-- Provided records follows --
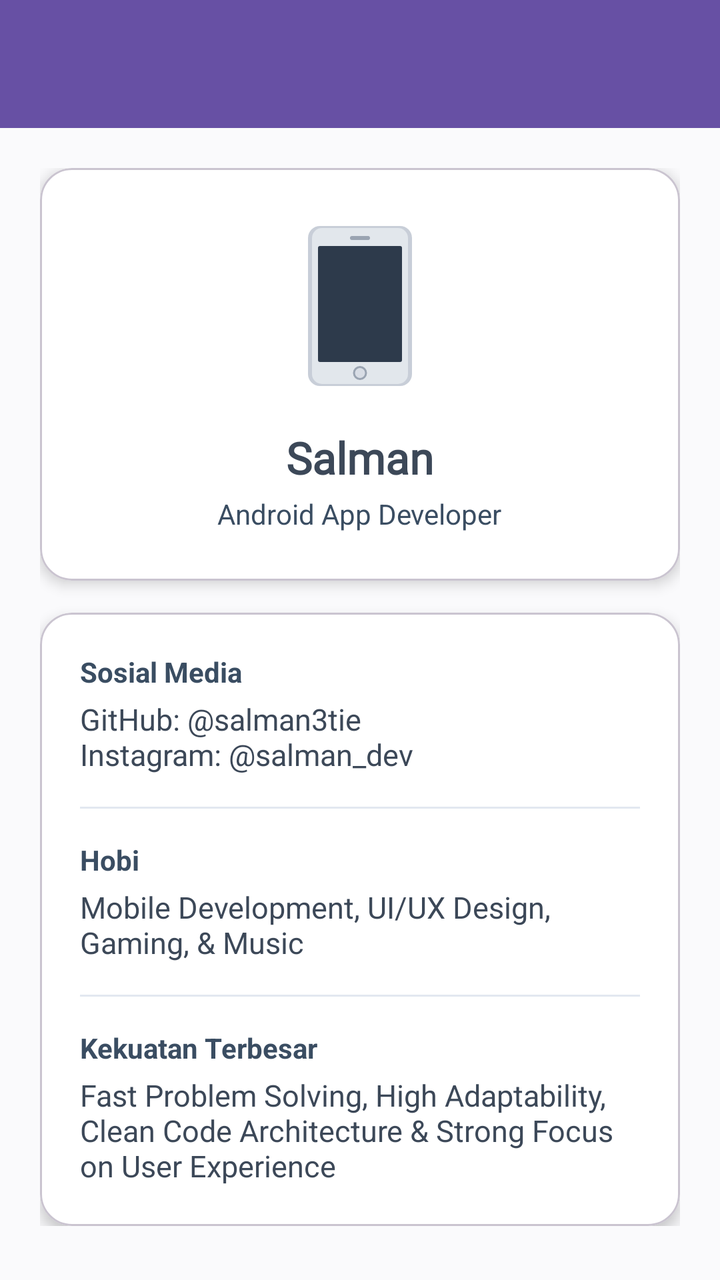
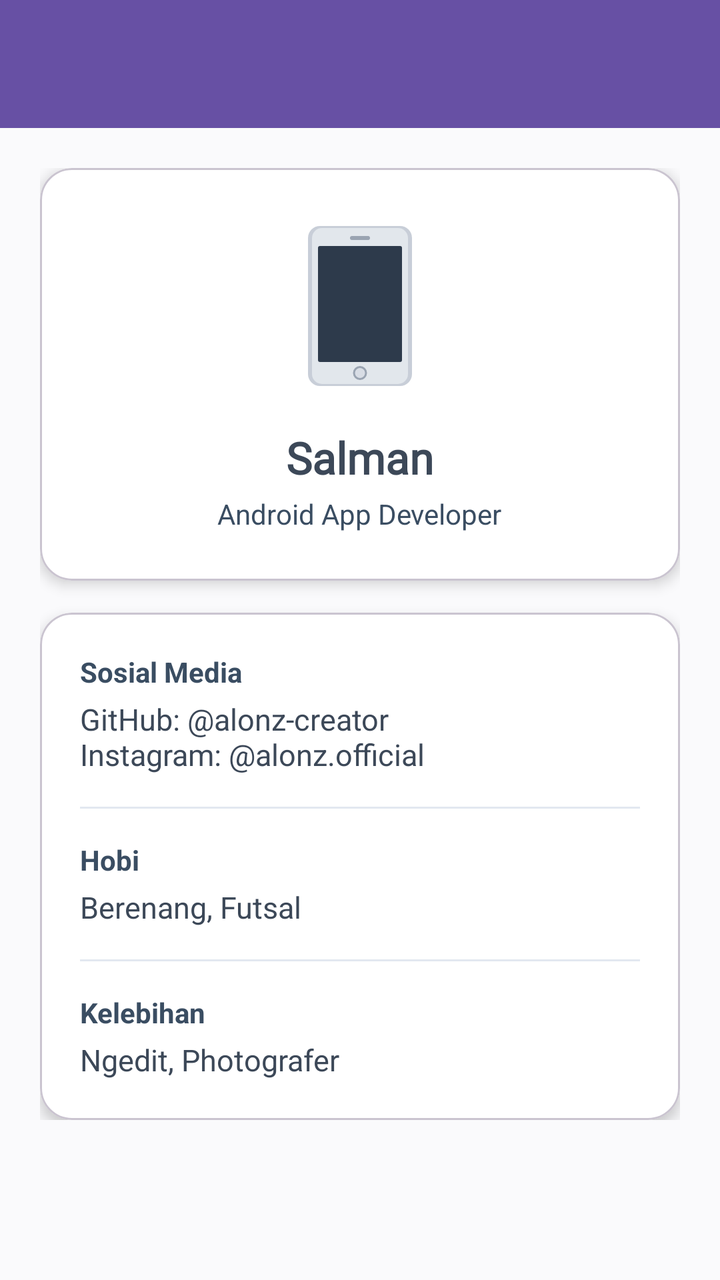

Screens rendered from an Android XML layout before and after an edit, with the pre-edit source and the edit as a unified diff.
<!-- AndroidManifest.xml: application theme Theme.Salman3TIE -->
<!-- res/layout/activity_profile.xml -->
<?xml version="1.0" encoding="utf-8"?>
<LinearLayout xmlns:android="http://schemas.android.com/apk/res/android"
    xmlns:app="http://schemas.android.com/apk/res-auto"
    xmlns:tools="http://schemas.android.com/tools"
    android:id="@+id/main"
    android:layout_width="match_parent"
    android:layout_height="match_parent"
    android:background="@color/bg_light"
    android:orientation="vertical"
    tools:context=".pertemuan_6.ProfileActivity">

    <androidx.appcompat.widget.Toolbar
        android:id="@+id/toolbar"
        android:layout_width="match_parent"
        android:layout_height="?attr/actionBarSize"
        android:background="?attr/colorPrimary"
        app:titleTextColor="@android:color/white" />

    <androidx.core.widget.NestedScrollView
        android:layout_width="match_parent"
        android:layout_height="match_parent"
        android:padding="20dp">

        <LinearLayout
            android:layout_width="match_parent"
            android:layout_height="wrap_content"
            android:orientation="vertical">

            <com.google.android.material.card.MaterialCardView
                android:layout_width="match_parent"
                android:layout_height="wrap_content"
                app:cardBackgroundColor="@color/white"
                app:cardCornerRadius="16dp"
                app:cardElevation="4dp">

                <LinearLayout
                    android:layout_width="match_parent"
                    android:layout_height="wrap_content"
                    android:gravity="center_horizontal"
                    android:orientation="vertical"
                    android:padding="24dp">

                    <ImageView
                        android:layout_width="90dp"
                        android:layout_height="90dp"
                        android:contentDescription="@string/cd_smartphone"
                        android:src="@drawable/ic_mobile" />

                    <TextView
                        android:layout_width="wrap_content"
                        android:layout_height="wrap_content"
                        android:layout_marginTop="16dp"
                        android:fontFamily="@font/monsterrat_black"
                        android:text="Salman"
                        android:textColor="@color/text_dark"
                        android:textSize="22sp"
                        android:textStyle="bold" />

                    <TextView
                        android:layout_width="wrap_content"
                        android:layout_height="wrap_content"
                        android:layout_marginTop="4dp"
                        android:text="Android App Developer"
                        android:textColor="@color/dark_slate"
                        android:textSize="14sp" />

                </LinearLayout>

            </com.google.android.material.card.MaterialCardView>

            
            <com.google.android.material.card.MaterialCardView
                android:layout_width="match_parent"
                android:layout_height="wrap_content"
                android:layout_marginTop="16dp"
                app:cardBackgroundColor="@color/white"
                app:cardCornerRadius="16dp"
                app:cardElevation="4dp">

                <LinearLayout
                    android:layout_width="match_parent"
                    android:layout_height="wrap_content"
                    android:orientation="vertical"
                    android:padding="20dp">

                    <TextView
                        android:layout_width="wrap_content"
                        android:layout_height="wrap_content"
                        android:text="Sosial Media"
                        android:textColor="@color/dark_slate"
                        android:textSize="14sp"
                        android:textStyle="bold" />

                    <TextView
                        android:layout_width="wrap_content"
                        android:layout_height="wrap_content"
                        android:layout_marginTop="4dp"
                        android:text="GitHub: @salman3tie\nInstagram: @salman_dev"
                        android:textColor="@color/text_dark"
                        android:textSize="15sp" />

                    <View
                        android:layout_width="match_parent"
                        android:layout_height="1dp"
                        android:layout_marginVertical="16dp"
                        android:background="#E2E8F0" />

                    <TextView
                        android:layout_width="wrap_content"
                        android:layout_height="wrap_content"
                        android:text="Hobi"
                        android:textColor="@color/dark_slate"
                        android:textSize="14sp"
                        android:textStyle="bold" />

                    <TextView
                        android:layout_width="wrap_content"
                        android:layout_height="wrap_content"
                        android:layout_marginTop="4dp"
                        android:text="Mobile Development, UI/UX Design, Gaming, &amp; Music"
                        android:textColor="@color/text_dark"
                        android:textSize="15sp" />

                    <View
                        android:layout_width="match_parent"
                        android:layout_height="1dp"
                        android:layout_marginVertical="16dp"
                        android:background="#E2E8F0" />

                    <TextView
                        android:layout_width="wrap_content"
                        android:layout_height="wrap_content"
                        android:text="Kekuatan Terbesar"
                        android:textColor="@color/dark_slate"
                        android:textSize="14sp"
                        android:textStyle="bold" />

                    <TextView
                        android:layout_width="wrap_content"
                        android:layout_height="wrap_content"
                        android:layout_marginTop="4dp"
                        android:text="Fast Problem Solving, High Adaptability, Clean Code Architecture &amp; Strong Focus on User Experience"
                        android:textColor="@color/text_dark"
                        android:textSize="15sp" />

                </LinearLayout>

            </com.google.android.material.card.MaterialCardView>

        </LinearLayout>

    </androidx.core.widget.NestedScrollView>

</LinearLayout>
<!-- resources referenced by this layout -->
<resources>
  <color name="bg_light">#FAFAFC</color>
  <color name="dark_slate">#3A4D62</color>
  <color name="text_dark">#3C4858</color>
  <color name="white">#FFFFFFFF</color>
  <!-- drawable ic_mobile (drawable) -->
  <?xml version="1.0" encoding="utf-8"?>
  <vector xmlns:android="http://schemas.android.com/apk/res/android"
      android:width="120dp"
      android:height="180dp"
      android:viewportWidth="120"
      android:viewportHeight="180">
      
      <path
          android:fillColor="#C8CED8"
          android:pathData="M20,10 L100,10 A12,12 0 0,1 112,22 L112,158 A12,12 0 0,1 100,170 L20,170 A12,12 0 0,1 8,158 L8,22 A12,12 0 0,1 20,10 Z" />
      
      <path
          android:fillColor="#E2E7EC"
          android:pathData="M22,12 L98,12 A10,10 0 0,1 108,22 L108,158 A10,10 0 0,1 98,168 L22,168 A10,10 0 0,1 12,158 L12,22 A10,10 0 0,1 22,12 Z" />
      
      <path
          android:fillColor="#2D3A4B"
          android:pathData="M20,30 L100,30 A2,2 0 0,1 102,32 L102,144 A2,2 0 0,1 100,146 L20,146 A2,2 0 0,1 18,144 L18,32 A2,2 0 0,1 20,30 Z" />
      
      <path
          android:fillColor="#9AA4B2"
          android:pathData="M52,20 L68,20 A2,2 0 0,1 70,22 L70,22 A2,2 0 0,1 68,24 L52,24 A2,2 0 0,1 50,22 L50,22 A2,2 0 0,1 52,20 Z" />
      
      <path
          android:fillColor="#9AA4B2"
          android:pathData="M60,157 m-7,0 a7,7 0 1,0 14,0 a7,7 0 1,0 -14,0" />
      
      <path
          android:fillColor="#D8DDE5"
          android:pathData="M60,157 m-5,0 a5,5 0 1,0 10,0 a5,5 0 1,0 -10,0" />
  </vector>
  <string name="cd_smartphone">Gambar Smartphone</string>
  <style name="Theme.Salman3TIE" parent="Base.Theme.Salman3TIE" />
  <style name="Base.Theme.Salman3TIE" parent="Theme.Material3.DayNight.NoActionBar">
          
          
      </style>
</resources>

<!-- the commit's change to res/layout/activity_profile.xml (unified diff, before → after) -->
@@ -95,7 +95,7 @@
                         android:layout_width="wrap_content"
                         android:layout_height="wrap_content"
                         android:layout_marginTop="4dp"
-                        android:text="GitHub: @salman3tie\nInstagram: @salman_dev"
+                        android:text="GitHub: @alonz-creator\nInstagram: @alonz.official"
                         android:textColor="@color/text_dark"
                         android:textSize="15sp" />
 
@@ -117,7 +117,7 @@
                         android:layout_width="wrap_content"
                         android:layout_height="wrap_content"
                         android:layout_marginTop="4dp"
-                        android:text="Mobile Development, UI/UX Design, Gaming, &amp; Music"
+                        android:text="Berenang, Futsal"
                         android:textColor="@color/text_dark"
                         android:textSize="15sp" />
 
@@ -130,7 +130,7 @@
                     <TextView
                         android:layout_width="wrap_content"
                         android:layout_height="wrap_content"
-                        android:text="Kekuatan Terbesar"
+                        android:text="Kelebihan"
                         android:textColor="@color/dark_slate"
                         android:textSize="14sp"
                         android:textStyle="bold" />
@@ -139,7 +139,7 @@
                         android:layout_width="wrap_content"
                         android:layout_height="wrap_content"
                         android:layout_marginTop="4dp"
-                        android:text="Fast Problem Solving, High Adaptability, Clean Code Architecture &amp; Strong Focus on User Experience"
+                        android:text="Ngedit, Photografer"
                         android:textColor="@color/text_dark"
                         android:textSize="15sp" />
-- Provided records concluded --
-- Provided records follows --
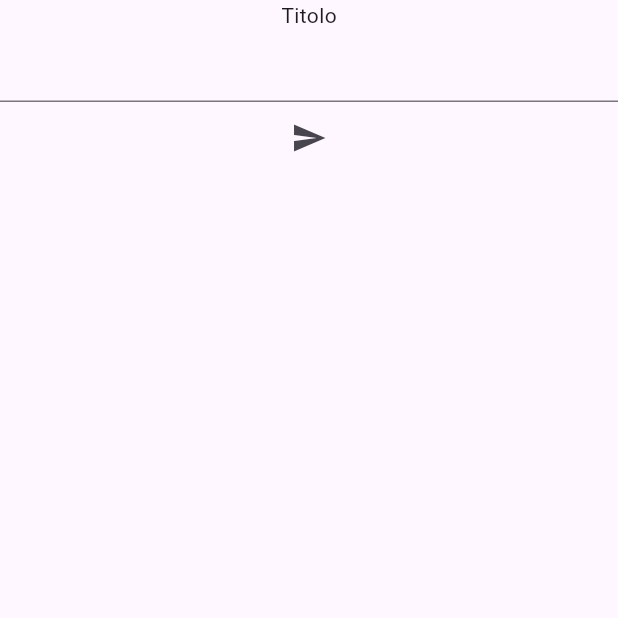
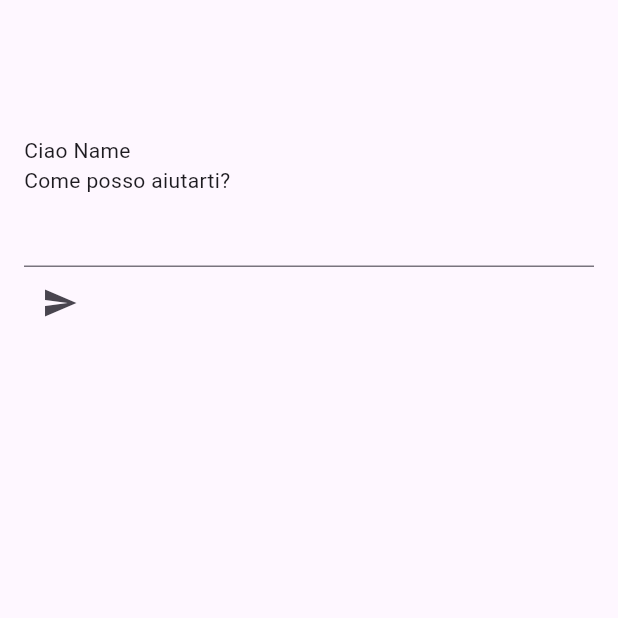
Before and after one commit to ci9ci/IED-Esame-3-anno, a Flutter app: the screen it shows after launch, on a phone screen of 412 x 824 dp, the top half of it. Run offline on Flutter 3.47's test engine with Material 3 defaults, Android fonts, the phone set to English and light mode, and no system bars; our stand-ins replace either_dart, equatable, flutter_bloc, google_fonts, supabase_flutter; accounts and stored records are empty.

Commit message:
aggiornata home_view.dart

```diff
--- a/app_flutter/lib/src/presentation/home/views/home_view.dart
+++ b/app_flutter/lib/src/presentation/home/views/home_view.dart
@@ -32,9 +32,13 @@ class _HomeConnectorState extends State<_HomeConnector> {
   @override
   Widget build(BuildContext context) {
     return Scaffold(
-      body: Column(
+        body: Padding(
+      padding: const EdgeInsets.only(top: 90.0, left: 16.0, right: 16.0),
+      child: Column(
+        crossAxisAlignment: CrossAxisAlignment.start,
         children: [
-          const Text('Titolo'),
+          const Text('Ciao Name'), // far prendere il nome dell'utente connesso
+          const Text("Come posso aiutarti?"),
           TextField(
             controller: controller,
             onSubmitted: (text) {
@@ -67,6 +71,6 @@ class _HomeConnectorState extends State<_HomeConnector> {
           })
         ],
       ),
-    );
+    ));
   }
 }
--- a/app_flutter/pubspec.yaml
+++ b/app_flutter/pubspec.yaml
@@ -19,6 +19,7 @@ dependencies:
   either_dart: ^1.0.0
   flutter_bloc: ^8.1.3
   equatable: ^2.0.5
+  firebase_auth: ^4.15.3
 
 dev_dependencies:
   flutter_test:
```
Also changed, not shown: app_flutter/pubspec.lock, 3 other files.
-- Provided records concluded --
What the task requires
The answer should consist of every line above in which "LinearLayout" appears.

Expected output
<LinearLayout xmlns:android="http://schemas.android.com/apk/res/android"
        <LinearLayout
                <LinearLayout
                </LinearLayout>
                <LinearLayout
                </LinearLayout>
        </LinearLayout>
</LinearLayout>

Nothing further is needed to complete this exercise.